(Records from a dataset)
◇ ◇ ◇ ◇ ◇

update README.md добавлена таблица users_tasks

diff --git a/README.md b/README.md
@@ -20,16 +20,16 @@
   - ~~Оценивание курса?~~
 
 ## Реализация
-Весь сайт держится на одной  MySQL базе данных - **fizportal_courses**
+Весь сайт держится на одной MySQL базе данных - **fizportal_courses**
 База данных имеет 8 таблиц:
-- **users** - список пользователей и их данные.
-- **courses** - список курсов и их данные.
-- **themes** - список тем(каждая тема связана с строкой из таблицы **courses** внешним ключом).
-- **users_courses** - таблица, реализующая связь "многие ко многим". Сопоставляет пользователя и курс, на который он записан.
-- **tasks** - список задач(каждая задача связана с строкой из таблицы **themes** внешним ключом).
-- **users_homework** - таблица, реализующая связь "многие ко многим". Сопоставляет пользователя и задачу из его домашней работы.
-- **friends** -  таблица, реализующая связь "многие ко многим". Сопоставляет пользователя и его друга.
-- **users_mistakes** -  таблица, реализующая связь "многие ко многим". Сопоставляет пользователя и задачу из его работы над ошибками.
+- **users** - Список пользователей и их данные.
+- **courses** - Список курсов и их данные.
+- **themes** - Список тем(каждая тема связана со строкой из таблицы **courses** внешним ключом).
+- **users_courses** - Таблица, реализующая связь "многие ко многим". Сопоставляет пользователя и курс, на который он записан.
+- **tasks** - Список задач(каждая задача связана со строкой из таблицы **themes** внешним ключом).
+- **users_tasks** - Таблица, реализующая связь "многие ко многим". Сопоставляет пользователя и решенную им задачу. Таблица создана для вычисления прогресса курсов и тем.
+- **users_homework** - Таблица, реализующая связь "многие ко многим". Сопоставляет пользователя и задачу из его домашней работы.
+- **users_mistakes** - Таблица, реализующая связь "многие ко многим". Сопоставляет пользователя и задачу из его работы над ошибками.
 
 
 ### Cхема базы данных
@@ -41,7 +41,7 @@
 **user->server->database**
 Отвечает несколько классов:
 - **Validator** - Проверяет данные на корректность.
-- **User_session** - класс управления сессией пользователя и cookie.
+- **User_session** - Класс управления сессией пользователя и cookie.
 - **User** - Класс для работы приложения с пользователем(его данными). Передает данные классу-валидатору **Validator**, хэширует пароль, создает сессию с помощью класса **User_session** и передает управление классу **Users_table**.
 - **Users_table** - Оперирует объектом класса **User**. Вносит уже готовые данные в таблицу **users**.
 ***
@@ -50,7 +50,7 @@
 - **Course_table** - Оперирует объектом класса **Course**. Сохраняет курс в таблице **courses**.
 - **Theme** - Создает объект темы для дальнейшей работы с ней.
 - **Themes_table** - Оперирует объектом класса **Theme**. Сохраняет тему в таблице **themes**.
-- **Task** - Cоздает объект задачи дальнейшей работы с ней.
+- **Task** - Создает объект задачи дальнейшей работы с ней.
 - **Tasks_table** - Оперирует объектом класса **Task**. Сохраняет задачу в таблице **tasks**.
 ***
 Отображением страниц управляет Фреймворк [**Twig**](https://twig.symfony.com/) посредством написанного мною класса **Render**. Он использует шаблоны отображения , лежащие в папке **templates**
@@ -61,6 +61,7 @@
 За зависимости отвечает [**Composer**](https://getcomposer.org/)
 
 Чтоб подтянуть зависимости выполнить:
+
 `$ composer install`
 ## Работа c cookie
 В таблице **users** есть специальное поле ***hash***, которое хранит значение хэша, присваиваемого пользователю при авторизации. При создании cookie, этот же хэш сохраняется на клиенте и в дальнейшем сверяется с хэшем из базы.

◇ ◇ ◇ ◇ ◇

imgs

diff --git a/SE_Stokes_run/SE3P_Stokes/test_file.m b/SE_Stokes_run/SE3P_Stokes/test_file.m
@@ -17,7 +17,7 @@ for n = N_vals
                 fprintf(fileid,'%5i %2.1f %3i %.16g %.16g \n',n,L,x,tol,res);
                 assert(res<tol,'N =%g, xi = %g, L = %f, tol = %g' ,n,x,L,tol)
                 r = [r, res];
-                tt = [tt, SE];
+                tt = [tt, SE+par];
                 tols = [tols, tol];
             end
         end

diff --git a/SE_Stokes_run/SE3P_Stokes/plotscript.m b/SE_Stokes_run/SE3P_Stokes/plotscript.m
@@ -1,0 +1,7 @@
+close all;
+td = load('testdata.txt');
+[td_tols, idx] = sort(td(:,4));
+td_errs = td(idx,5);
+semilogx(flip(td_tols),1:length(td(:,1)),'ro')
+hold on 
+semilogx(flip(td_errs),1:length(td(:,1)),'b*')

◇ ◇ ◇ ◇ ◇

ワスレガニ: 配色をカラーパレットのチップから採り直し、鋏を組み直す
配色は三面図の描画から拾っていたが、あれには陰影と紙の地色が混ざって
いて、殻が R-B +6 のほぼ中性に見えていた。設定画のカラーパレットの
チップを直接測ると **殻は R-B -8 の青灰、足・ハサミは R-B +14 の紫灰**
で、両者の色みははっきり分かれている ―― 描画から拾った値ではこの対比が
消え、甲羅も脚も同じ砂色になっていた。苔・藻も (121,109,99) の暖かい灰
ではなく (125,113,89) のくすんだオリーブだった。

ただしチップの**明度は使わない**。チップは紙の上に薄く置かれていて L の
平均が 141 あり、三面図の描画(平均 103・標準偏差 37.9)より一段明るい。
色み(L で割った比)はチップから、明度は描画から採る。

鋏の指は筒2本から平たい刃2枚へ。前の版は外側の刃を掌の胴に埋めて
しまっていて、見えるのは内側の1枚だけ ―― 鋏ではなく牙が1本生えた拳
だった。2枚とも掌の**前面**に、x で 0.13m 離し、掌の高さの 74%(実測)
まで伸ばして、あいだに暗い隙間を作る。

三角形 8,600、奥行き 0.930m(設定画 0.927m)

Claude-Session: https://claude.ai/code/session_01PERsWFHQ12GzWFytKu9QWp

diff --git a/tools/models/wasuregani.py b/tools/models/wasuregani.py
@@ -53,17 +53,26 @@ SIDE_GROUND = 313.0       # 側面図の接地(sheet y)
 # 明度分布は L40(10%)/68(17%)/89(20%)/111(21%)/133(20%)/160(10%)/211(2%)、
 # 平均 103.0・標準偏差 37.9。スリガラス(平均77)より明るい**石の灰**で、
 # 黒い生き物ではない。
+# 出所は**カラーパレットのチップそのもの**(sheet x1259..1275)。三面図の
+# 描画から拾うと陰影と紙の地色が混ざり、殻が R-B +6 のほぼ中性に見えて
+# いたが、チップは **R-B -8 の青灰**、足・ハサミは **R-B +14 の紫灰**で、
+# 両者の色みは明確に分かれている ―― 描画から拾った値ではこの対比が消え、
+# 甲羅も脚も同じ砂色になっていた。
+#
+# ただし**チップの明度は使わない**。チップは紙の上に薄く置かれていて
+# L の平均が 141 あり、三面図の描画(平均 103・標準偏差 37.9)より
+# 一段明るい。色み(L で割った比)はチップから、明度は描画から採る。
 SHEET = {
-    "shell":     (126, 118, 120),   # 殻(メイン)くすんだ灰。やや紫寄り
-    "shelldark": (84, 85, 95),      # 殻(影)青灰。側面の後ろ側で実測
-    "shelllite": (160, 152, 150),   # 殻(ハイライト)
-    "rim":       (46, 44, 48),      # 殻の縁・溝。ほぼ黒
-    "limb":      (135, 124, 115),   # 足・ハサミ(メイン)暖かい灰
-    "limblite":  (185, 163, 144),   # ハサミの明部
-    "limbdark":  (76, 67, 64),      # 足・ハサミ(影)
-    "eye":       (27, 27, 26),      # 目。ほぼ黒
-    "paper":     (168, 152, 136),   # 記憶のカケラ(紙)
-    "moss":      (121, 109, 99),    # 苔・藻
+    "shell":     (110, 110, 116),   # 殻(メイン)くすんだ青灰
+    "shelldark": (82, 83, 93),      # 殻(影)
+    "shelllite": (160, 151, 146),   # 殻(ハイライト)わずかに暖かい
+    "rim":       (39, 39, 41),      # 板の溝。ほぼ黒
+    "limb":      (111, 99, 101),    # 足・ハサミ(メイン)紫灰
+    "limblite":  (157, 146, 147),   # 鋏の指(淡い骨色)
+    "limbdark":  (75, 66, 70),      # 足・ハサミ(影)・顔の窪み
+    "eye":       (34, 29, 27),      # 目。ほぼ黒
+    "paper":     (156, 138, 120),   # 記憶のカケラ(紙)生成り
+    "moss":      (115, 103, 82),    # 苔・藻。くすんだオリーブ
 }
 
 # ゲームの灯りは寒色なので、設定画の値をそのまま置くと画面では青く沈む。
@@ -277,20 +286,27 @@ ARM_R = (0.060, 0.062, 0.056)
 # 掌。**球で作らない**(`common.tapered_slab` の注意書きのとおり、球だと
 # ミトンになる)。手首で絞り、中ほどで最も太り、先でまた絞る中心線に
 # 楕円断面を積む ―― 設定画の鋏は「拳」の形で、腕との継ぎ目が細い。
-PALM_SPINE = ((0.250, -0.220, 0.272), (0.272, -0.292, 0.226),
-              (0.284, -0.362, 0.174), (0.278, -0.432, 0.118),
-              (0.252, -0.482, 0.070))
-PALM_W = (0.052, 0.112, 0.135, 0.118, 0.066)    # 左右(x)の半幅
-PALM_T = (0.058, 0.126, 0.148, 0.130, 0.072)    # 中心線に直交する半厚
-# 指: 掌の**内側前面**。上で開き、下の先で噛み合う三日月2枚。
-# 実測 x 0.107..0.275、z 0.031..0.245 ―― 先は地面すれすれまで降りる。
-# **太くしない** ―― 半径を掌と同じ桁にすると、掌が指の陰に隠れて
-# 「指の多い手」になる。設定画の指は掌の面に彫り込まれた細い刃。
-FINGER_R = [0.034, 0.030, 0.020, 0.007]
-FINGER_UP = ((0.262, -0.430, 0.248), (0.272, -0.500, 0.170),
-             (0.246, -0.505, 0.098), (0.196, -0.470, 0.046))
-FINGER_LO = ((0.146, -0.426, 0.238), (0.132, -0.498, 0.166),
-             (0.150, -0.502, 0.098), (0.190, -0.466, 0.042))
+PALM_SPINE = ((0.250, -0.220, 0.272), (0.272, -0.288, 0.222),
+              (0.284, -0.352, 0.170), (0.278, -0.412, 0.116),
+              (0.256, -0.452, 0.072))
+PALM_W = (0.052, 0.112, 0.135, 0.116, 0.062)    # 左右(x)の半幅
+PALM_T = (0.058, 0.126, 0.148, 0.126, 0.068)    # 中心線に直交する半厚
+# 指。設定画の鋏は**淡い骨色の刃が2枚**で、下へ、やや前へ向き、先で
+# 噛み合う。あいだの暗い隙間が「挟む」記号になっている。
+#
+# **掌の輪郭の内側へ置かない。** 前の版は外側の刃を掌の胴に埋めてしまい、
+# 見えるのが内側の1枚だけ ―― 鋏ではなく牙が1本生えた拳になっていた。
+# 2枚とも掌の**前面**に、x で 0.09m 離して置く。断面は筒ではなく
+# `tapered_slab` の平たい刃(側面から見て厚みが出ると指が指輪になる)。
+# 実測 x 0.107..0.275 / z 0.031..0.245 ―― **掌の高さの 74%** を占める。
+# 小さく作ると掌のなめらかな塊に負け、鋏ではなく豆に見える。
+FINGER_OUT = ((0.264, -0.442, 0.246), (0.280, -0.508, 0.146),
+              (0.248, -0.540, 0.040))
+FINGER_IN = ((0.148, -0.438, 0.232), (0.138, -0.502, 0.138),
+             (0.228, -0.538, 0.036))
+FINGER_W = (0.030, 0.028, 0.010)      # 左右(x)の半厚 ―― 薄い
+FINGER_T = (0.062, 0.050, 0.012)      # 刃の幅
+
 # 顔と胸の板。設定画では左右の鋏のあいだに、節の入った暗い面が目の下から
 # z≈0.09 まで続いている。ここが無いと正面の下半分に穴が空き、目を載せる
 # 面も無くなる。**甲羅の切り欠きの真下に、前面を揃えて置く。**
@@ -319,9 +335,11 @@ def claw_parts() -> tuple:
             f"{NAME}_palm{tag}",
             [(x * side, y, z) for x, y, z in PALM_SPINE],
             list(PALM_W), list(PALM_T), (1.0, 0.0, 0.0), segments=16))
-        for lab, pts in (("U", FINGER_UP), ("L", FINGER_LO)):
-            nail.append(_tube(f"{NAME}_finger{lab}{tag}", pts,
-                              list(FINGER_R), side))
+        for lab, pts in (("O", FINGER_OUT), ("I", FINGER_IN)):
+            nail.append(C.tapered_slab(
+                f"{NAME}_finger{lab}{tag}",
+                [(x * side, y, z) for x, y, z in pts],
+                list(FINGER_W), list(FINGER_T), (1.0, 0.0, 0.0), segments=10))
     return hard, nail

◇ ◇ ◇ ◇ ◇

Please filter the entries above down to the lines holding "данных" and copy them.

-Весь сайт держится на одной  MySQL базе данных - **fizportal_courses**
+Весь сайт держится на одной MySQL базе данных - **fizportal_courses**
 База данных имеет 8 таблиц:
 ### Cхема базы данных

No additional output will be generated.